The law, Senate Bill 54, limits police cooperation with federal immigration authorities. It's a capstone of the effort by Gov. Jerry Brown, legislators and mayors of the largest cities in the state to resist stepped-up efforts to deport people in the country illegally and to stop President Donald Trump from building a wall along the U.S. border with Mexico.

The Justice Department welcomed Orange County's decision and Trump blasted the state's law on Twitter.

"My Administration stands in solidarity with the brave citizens in Orange County defending their rights against California's illegal and unconstitutional Sanctuary policies," he posted Wednesday.

Orange County, home to 3.2 million people, including hundreds of thousands of immigrants, has seen its decades-long reputation as a conservative GOP base erode in recent years. Hillary Clinton won more votes than Trump in the county in the 2016 election.

But on Tuesday its all-Republican Board of Supervisors voted 4-0 to join the federal lawsuit filed earlier this month against SB 54 and two other pro-immigrant state laws.

Supervisor Michelle Steel, an immigrant from South Korea, told the crowd that fixing the country's immigration system will take time.

"Along the way, law enforcement should absolutely cooperate fully within the constraints of federal law," she said.

About a dozen people holding American flags and signs reading "Support Our Constitution" cheered the board's actions.

"We cannot have all the states with different immigration laws. It just doesn't make sense," Doris Matyasovich told the board. "Our constitutional republic depends on following the rule of law."

Immigrant advocates, however, felt the supervisors had taken a step back in the county where, according to the U.S. Census Bureau, nearly a third of the residents are immigrants.

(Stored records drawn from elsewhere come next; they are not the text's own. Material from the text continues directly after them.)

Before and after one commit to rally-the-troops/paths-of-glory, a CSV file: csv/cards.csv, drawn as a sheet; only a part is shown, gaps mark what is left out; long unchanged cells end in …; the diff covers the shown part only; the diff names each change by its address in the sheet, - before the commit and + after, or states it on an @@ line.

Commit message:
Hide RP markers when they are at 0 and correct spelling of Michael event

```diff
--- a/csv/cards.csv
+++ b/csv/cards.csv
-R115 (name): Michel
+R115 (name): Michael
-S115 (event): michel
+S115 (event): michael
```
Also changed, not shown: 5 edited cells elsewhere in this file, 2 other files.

"History tells us that we will win. So I will be able to look in my children's and grandchildren's eyes and tell them I was on the right side of history," Bethany Anderson of Fullerton told supervisors. "Will you be able to do that?"

State Sen. Kevin de Leon, a Los Angeles Democrat who wrote the state's law, called the decision a "pretty sad use of taxpayer resources."

"This kind of obsessive immigrant bashing is embarrassing to the county and its residents, and seems designed to court the approval of a racist President and his cronies," he said in a statement.

The move highlights longstanding divisions over immigration in California. For years, some local governments have sought to help federal immigration agents pick up inmates from their jails to prevent them from being released back into their communities, while others have tried to keep their distance to encourage immigrant residents to trust police enough to come forward to report crimes.

In Orange County, leaders of the small city of Los Alamitos recently voted for an ordinance to exempt itself from the state's law while leaders in the county seat of Santa Ana — a self-declared immigrant sanctuary — will consider filing an amicus brief to support California in federal court.

The county also moved this week to improve communication with federal immigration agents by publishing the release dates of inmates online. The Sheriff's Department used to screen inmates in the county's jails to help Immigration and Customs Enforcement agents identify those subject to deportation but had to stop when the state law passed.

close video ad
Unmutetoggle ad audio on off

Trending